As Dorothy said in The Wizard of Oz, "I have a feeling we're not in Kansas anymore". Walking along El Prado, the central avenue of San Diego's Balboa Park, I can hardly believe I'm in the US at all.
This broad pedestrian promenade is lined by graceful buildings with sand-coloured facades, featuring intricate swirls and flourishes and pillars entwined in floral carvings. Add the palm trees and ornamental ponds, and it feels as if I'm somewhere in southern Europe. Spain, to be precise.
That's no accident. San Diego was part of the Spanish Empire, and then Mexico, until it joined the US in 1850 within the new state of California. To celebrate the opening of the Panama Canal, the city staged the Panama-California Exposition in 1915 and built this remarkable collection of structures to host it.
The exposition was one of the first places to showcase a new style of architecture. In a stroke of genius, New York architect Bertram Goodhue melded Spanish baroque and Spanish colonial architecture into a decorative style that became known as Spanish Colonial Revival, a style that dominates along El Prado. It was so admired that, following the exposition, the temporary structures were rebuilt to form the cultural precinct that I'm walking through today. A later exposition in 1935 added more buildings, including the Old Globe Theatre modelled on Shakespeare's London theatre.
Beauty aside, it's an impressive collection of museums, galleries and restaurants, easily walkable and an excellent place to spend a day. The 17 museums within the park include the San Diego Natural History Museum, San Diego Museum of Art, San Diego Automotive Museum, San Diego Air and Space Museum, Museum of Photographic Arts and San Diego History Centre. A Comic-Con Museum to celebrate the annual pop culture convention hosted by the city will be added to the line-up in the near future.
I start at the San Diego History Centre to learn more about this once-remote US city that sits on the border with Mexico. The most interesting displays deal with the 1915 expo and the excitement caused by the opening of the Panama Canal, depicted in a period poster as "The Kiss of the Oceans". There's also an excellent retelling of the life of Vasco Nunez de Balboa – after whom the park is named – who was the first European to sight the eastern shore of the Pacific Ocean.

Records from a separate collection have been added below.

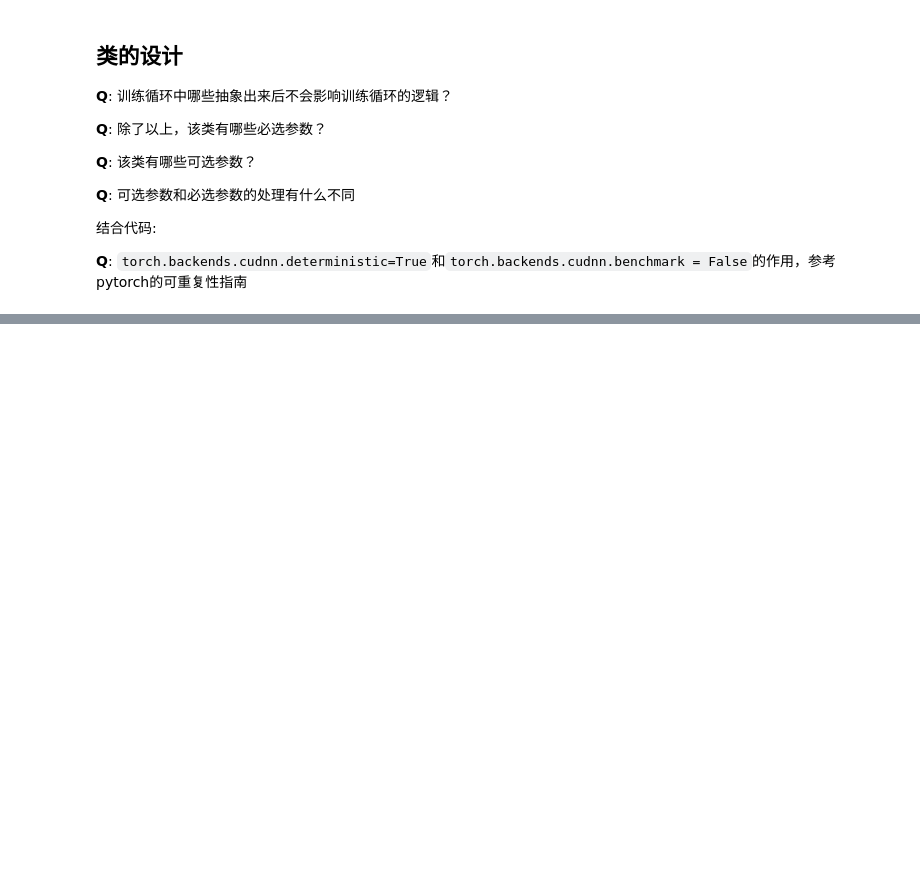
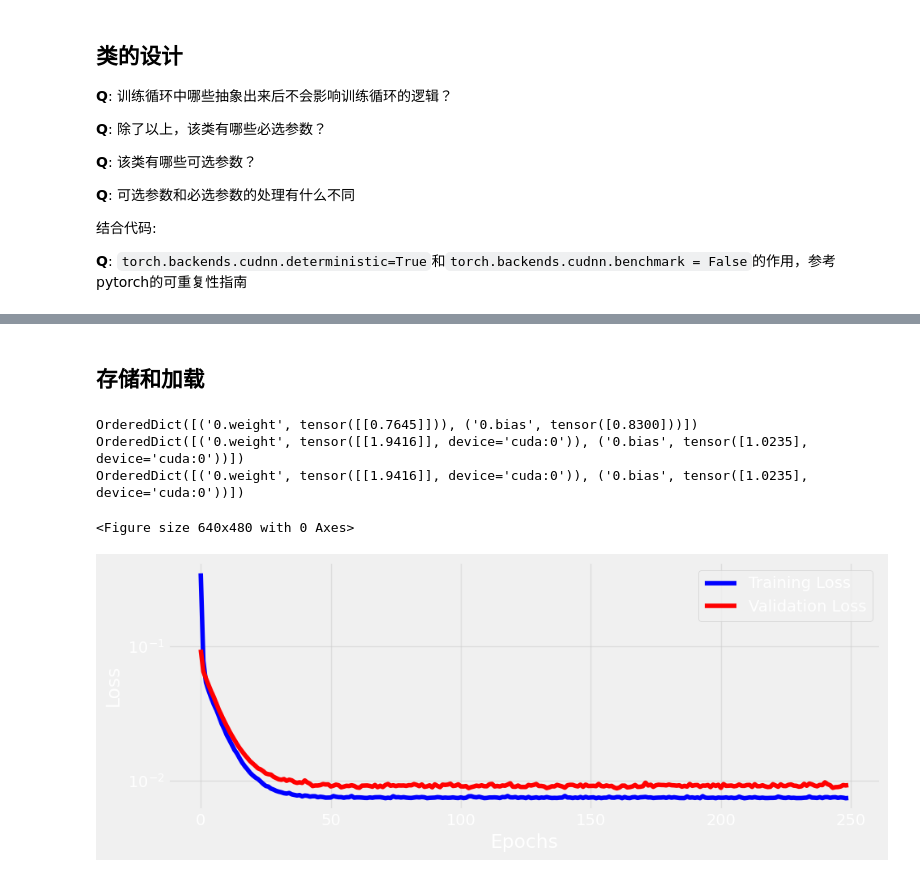
Before and after one commit to jhonprice/PyTorchStepByStep, a Jupyter notebook: runtest/ch02-1.ipynb, the cells around one changed output, grey strips where cells are left out. Drawn from its saved outputs; the diff is of its cells as text; code cells hidden in the pictures; blank space fills up the shorter version.

```diff
--- a/runtest/ch02-1.ipynb
+++ b/runtest/ch02-1.ipynb
@@ -352,0 +431,34 @@ print(model.state_dict())
+# %% [markdown]
+## 存储和加载
+# %%
+# 程序2-113: 存储和加载
+
+# 存
+sbs.save_checkpoint('model_checkpoint.pth')
+
+# 重置状态
+%run -i tmp_script/v4_model_config.py
+
+print(model.state_dict())
+
+new_sbs = StepByStep(model,loss_fn,optim_sgd)
+
+# 加载
+new_sbs.load_checkpoint('model_checkpoint.pth')
+print(model.state_dict())
+
+new_sbs.set_loader(train_loader,val_loader)
+new_sbs.train(n_epochs=50)
+
+# 可视化
+fig = new_sbs.plot_losses()
+
+# 检查状态
+
+print(sbs.model.state_dict())
+# %% [output]
+OrderedDict([('0.weight', tensor([[0.7645]])), ('0.bias', tensor([0.8300]))])
+OrderedDict([('0.weight', tensor([[1.9416]], device='cuda:0')), ('0.bias', tensor([1.0235], device='cuda:0'))])
+OrderedDict([('0.weight', tensor([[1.9416]], device='cuda:0')), ('0.bias', tensor([1.0235], device='cuda:0'))])
+<Figure size 640x480 with 0 Axes>
+[figure, added]
```
Also changed, not shown: parts of 14 cells of this notebook, 2 other files.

Next stop is the Natural History Museum housed within a graceful 1933 venue that was built after the museum had migrated through various leftover expo halls. There are some excellent big skeletons scattered through the exhibition spaces, including those of dinosaurs, but the highlight for me is watching a 3D movie about whales.
I also dip into the Fleet Science Centre, a family-friendly museum allowing visitors to get hands-on with the exhibits. An IMAX theatre here presents movies about the wonders of nature. There are an overwhelming number of museums yet to explore within the park – not to mention a zoo, a carousel, a miniature train and a variety of gardens but it's time for lunch.
Of the several restaurants in the grounds, I opt for The Prado, sited on its namesake promenade. It serves excellent contemporary Californian cuisine with a dash of creativity. The highlight of my meal is the dessert, tres leches, traditionally made of sponge cake soaked in three types of milk. The Prado version is a baked pistachio meringue filled with caramel, bananas and vanilla bean ice-cream. Like Balboa Park, it's a taste of Latin America with a modern twist.
Qantas and partners fly to San Diego via Los Angeles. See qantas.com.au
San Diego can be also reached in three hours by train from LA. See amtrak.com
The Sofia Hotel has comfortable rooms in a central location. From $US132 a night. See thesofiahotel.com
La Pensione is a small hotel close to San Diego's Little Italy. From $US150 a night. See lapensionehotel.com
While entry to Balboa Park's grounds is free, an Explorer Pass grants admission to 16 museums and is valid for one week; $US59 adult, $US32 child. A one-day version grants access to five museums for $US48 adult, $US29 child. See explorer.balboapark.org
Tim Richards travelled courtesy of Visit California.